_Exercise details:_ Across the entries below, the lines containing "print" should be counted and only their number returned.

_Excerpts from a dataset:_
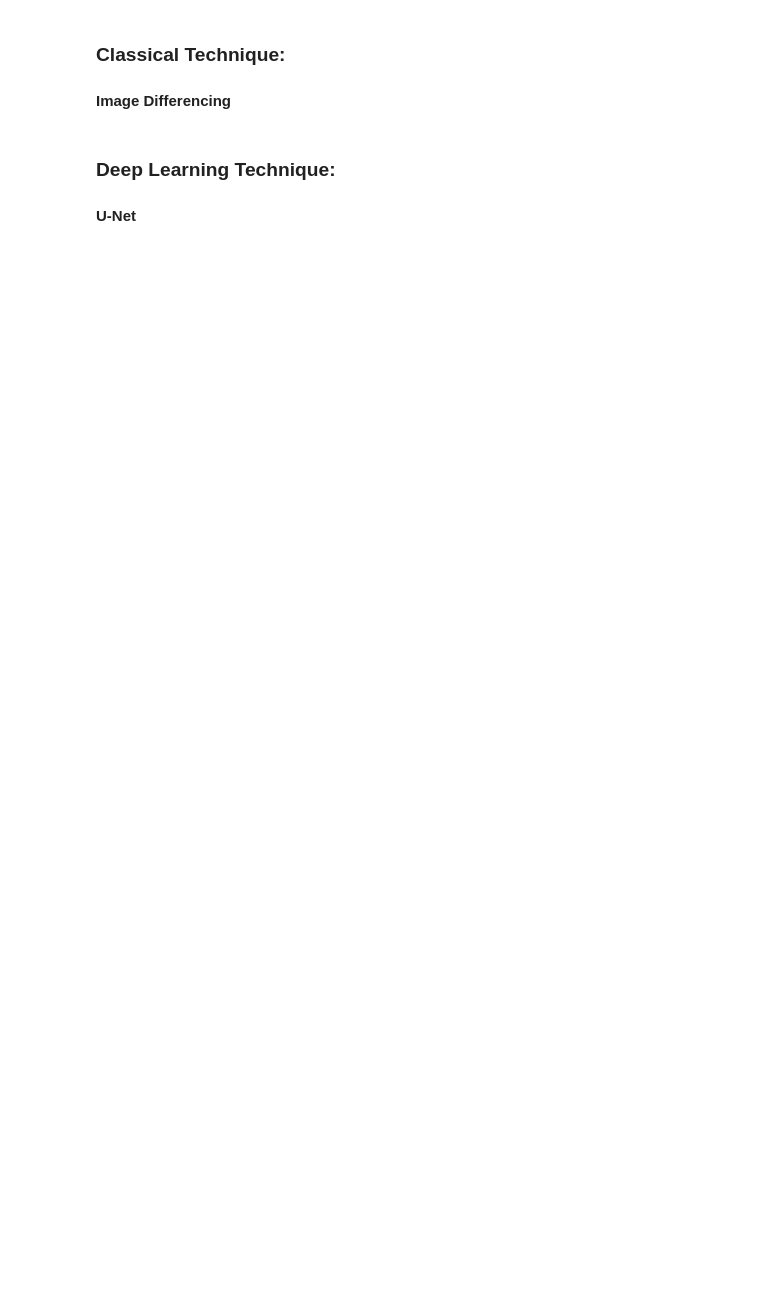
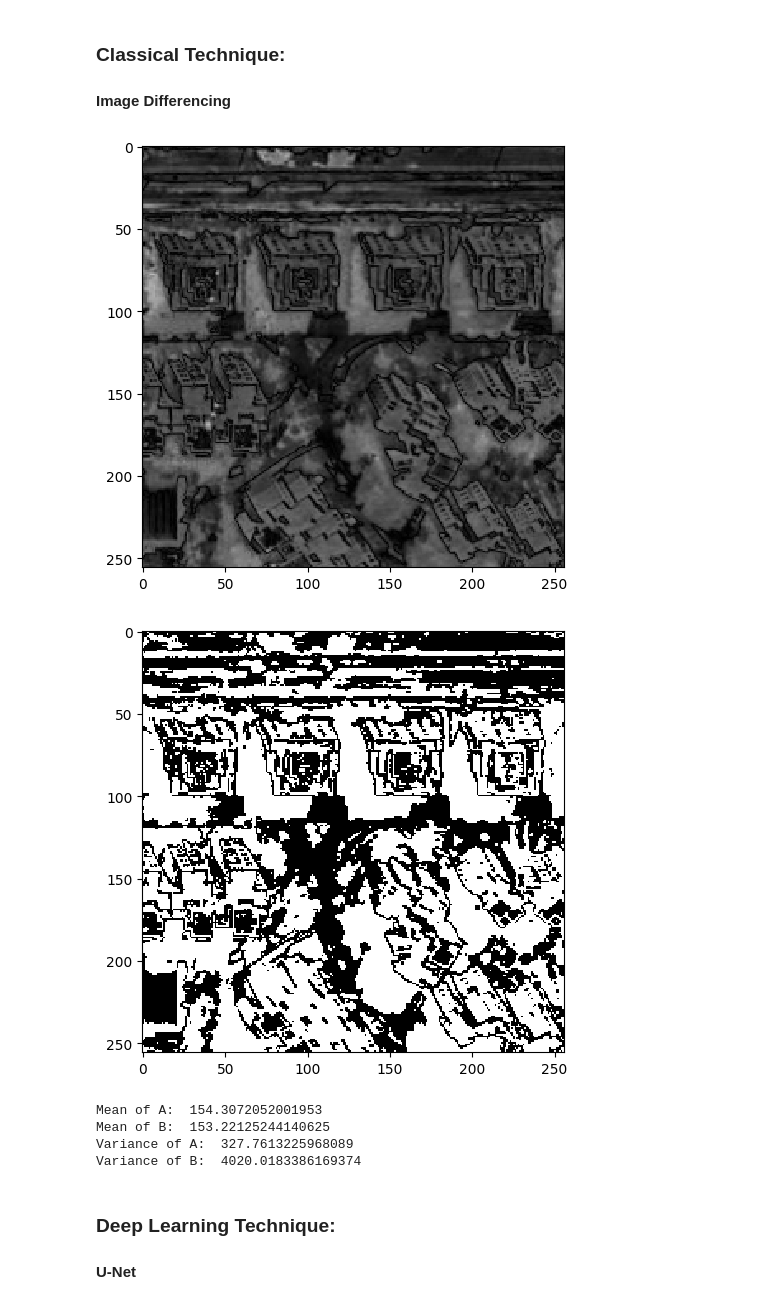
Before and after one commit to YasminElgendi/Satellite-Imagery-Project, a Jupyter notebook: change_detection.ipynb, the cells around one changed output. Drawn from its saved outputs; the diff is of its cells as text; code cells hidden in the pictures; blank space fills up the shorter version.

```diff
--- a/change_detection.ipynb
+++ b/change_detection.ipynb
@@ -85,6 +115,50 @@ There are four main types of radiometric correction: radiometric calibration, at
 # %% [markdown]
 ### Classical Technique:
 #### Image Differencing
+# %%
+# Apply image differencing to detect changes
+
+# convert to grayscale
+gray_image_A = cv2.cvtColor(normalized_image_A, cv2.COLOR_BGR2GRAY)
+gray_image_B = cv2.cvtColor(normalized_image_B, cv2.COLOR_BGR2GRAY)
+
+# Compute the absolute difference between the two images
+difference_image = cv2.absdiff(gray_image_A, gray_image_B)
+# show the difference image
+io.imshow(difference_image)
+io.show()
+
+# apply thresholding to the difference image
+threshold = 50
+_, thresholded_image = cv2.threshold(difference_image, threshold, 255, cv2.THRESH_BINARY)
+
+# show the difference image
+io.imshow(thresholded_image)
+io.show()
+# %% [output]
+[figure, added]
+[figure, added]
+# %%
+# convert images to grayscale
+gray_image_A = cv2.cvtColor(normalized_image_A, cv2.COLOR_BGR2GRAY)
+gray_image_B = cv2.cvtColor(normalized_image_B, cv2.COLOR_BGR2GRAY)
+
+# compute the mean and variance for A and B
+mean_A = np.mean(gray_image_A)
+mean_B = np.mean(gray_image_B)
+var_A = np.var(gray_image_A)
+var_B = np.var(gray_image_B)
+
+# print the mean and variance for A and B
+print("Mean of A: ", mean_A)
+print("Mean of B: ", mean_B)
+print("Variance of A: ", var_A)
+print("Variance of B: ", var_B)
+# %% [output]
+Mean of A:  154.3072052001953
+Mean of B:  153.22125244140625
+Variance of A:  327.7613225968089
+Variance of B:  4020.0183386169374
 # %% [markdown]
 ### Deep Learning Technique:
 #### U-Net
```
Also changed, not shown: parts of 3 cells of this notebook.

_Problem solution:_ 5